╭──

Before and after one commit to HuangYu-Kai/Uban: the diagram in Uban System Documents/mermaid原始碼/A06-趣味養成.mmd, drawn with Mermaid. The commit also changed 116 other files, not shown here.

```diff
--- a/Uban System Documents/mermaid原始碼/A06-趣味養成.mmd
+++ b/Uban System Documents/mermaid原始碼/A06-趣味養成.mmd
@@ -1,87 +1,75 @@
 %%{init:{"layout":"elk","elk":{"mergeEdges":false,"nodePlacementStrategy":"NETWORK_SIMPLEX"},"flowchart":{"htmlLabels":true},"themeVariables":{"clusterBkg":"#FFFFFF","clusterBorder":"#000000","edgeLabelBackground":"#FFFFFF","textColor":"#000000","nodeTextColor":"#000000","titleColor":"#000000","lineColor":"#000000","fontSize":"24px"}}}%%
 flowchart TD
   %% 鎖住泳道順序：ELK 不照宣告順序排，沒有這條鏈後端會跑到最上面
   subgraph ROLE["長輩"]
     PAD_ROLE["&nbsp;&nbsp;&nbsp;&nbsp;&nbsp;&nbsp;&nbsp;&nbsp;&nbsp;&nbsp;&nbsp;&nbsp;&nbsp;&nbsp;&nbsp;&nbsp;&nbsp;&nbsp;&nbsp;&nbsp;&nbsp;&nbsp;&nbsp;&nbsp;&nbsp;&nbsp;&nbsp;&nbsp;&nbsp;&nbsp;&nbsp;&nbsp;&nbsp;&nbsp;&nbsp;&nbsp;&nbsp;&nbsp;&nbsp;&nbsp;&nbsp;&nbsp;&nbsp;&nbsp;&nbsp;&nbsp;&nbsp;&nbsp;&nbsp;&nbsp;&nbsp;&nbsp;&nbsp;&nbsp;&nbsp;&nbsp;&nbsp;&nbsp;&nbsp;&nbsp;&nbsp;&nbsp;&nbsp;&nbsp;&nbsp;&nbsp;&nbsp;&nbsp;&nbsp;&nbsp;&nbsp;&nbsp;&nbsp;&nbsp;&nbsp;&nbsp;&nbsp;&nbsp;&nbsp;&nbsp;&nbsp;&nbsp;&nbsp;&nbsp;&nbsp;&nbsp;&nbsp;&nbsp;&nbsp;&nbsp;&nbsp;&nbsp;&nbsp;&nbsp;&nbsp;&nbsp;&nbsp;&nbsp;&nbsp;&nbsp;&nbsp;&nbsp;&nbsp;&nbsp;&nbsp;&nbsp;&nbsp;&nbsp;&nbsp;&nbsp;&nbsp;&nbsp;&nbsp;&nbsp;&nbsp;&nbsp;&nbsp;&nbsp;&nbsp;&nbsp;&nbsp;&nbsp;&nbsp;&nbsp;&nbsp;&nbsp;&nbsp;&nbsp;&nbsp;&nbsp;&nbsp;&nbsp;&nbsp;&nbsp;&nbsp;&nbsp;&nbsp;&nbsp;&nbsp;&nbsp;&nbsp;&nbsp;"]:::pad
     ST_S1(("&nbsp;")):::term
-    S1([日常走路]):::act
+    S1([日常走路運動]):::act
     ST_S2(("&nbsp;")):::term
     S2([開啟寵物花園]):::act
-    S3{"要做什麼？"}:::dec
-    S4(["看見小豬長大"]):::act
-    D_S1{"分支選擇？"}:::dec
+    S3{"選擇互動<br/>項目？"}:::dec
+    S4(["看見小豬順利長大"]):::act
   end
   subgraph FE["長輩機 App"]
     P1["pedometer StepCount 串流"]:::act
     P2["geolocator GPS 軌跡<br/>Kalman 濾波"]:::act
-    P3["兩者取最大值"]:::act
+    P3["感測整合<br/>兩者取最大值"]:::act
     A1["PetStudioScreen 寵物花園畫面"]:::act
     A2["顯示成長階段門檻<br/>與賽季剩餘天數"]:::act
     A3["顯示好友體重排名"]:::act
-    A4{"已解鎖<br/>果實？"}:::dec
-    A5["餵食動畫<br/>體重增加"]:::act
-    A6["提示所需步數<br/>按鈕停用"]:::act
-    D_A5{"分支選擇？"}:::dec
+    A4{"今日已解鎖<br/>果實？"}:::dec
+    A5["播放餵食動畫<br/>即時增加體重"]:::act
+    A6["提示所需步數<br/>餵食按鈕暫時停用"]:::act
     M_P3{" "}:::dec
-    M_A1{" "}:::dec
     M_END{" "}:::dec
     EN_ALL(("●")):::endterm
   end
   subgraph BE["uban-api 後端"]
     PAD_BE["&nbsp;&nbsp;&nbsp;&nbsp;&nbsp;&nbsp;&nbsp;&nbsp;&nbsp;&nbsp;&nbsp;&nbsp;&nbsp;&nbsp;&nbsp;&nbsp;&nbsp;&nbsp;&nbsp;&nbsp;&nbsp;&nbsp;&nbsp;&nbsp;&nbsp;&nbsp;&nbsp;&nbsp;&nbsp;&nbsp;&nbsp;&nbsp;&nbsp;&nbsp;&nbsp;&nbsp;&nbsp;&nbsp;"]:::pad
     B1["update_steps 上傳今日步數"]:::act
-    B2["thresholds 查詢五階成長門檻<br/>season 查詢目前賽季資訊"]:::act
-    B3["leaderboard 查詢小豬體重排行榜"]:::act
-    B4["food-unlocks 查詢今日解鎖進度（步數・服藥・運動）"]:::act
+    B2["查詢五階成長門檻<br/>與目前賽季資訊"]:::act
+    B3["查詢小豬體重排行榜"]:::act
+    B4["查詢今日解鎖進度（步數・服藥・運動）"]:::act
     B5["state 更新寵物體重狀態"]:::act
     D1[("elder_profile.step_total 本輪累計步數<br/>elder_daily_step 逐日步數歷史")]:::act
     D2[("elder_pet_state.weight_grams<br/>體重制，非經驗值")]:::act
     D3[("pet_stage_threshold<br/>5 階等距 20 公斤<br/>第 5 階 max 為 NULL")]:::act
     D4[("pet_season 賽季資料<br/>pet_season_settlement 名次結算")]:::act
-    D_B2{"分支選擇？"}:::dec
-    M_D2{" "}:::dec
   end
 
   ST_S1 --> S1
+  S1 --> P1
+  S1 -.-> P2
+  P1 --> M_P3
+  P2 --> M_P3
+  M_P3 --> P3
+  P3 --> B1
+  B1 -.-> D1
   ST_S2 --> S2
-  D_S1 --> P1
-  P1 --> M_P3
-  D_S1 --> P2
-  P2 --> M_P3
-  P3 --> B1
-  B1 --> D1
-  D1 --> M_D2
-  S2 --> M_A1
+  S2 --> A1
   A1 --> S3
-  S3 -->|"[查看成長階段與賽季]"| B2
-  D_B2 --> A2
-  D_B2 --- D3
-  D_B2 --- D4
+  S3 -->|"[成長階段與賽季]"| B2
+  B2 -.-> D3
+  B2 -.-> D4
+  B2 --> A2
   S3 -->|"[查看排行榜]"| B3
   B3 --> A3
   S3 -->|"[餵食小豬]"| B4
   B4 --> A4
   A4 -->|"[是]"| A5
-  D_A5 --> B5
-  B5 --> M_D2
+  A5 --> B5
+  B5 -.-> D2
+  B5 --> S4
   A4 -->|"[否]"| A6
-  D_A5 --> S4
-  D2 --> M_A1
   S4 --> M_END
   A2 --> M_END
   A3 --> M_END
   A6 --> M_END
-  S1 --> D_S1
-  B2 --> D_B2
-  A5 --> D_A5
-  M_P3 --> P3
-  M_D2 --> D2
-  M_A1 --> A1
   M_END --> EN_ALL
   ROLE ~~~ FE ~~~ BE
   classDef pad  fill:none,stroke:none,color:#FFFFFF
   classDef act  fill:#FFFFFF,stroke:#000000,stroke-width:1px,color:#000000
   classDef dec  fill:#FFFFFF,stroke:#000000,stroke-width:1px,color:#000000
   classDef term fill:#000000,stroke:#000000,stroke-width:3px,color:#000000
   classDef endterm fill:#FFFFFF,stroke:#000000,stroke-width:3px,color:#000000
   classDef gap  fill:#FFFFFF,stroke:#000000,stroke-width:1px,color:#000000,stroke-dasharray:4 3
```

╰──

* Prompt
Note every line of the records that holds the word "查詢五階成長門檻", and copy it.

* Solution to this problem
-    B2["thresholds 查詢五階成長門檻<br/>season 查詢目前賽季資訊"]:::act
+    B2["查詢五階成長門檻<br/>與目前賽季資訊"]:::act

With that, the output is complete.